I felt very ambivalent after playing most of the created Twine games. On the one hand, they had everything that was required- many storylines, an overarching plot, and ephemeral passages that only appeared with certain player choices. On the other, most also only had what was required. There were brief moments of creativity and inspiration, but by and large most of the projects, including my own, focused more on the technical aspects than on actual content.
This being my, and I suspect most of our, first time using Twine, the unfamiliarity of such a program, and the difficulty of coordinating four separate edits to the same HTML file, made us leave narrative by the wayside. We’ve all written stories before. I believed that I knew what to do. However, with the implementation of player choice, it seemed that many stories choose to tell instead of show. There were many instances of jarring jumps, with foreseen consequences and temporal leaps resulting from what appeared to be simple “continue the game” choices. At least personally, the rush to finish and fully use Twine detracted from the quality of the actual story.

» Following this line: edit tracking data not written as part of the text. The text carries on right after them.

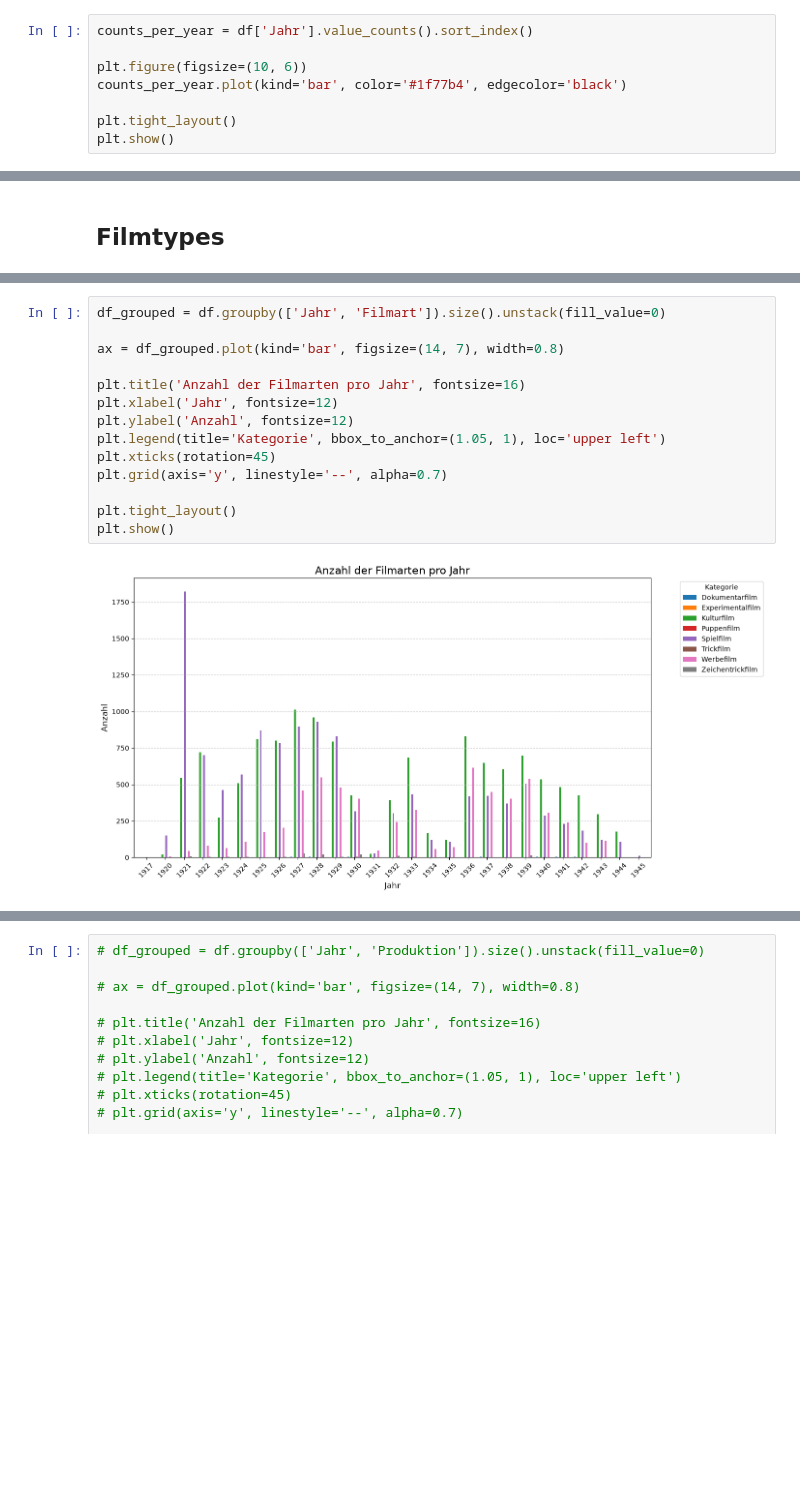
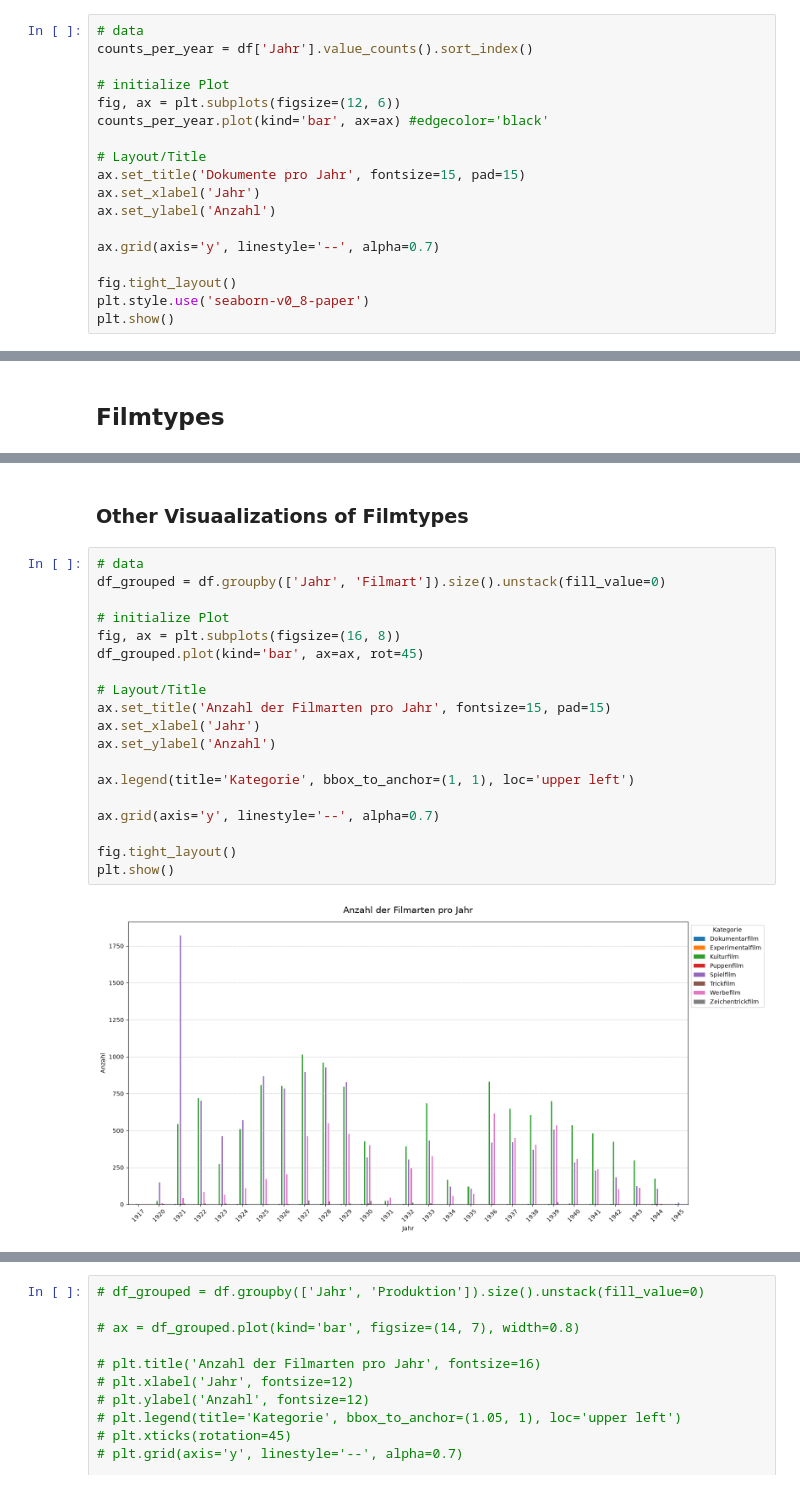
Before and after one commit to codemitdjango/german-film-censorship, a Jupyter notebook: src/analysis/analysis.ipynb, the cells around one changed output, grey strips where cells are left out. Saved outputs shown, nothing was run; the diff lists cells and outputs as text; blank space fills up the shorter version.

```diff
--- a/src/analysis/analysis.ipynb
+++ b/src/analysis/analysis.ipynb
@@ -153,9 +215,19 @@ gefiltertes_df
 # %%
+# data
 counts_per_year = df['Jahr'].value_counts().sort_index()
 
-plt.figure(figsize=(10, 6))
-counts_per_year.plot(kind='bar', color='#1f77b4', edgecolor='black')
+# initialize Plot
+fig, ax = plt.subplots(figsize=(12, 6))
+counts_per_year.plot(kind='bar', ax=ax) #edgecolor='black'
 
-plt.tight_layout()
+# Layout/Title
+ax.set_title('Dokumente pro Jahr', fontsize=15, pad=15)
+ax.set_xlabel('Jahr')
+ax.set_ylabel('Anzahl')
+
+ax.grid(axis='y', linestyle='--', alpha=0.7)
+
+fig.tight_layout()
+plt.style.use('seaborn-v0_8-paper')
 plt.show()
 # %% [output]
@@ -276,16 +394,23 @@ plt.show()
+# %% [markdown]
+### Other Visuaalizations of Filmtypes
 # %%
+# data
 df_grouped = df.groupby(['Jahr', 'Filmart']).size().unstack(fill_value=0)
 
-ax = df_grouped.plot(kind='bar', figsize=(14, 7), width=0.8)
+# initialize Plot
+fig, ax = plt.subplots(figsize=(16, 8))
+df_grouped.plot(kind='bar', ax=ax, rot=45)
 
-plt.title('Anzahl der Filmarten pro Jahr', fontsize=16)
-plt.xlabel('Jahr', fontsize=12)
-plt.ylabel('Anzahl', fontsize=12)
-plt.legend(title='Kategorie', bbox_to_anchor=(1.05, 1), loc='upper left')
-plt.xticks(rotation=45)
-plt.grid(axis='y', linestyle='--', alpha=0.7)
+# Layout/Title
+ax.set_title('Anzahl der Filmarten pro Jahr', fontsize=15, pad=15)
+ax.set_xlabel('Jahr')
+ax.set_ylabel('Anzahl')
 
-plt.tight_layout()
+ax.legend(title='Kategorie', bbox_to_anchor=(1, 1), loc='upper left')
+
+ax.grid(axis='y', linestyle='--', alpha=0.7)
+
+fig.tight_layout()
 plt.show()
 # %% [output]
-[figure, old version]
+[figure, new version]
```
Also changed, not shown: parts of 22 cells of this notebook, 1 other file.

After using an unfamiliar program to work in an unfamiliar medium, I appreciated just how much more there is to CYOA than meets the eye. In the Under the Sea novel that I read, no matter the path I ultimately choose, it felt like a cohesive narrative. Until writing my own, I did not realize how much this continuity was a function of expert plotting and suspension of disbelief. With more experience in the future, we (I), should be able to concentrate more on the story, and allow the content to speak for itself.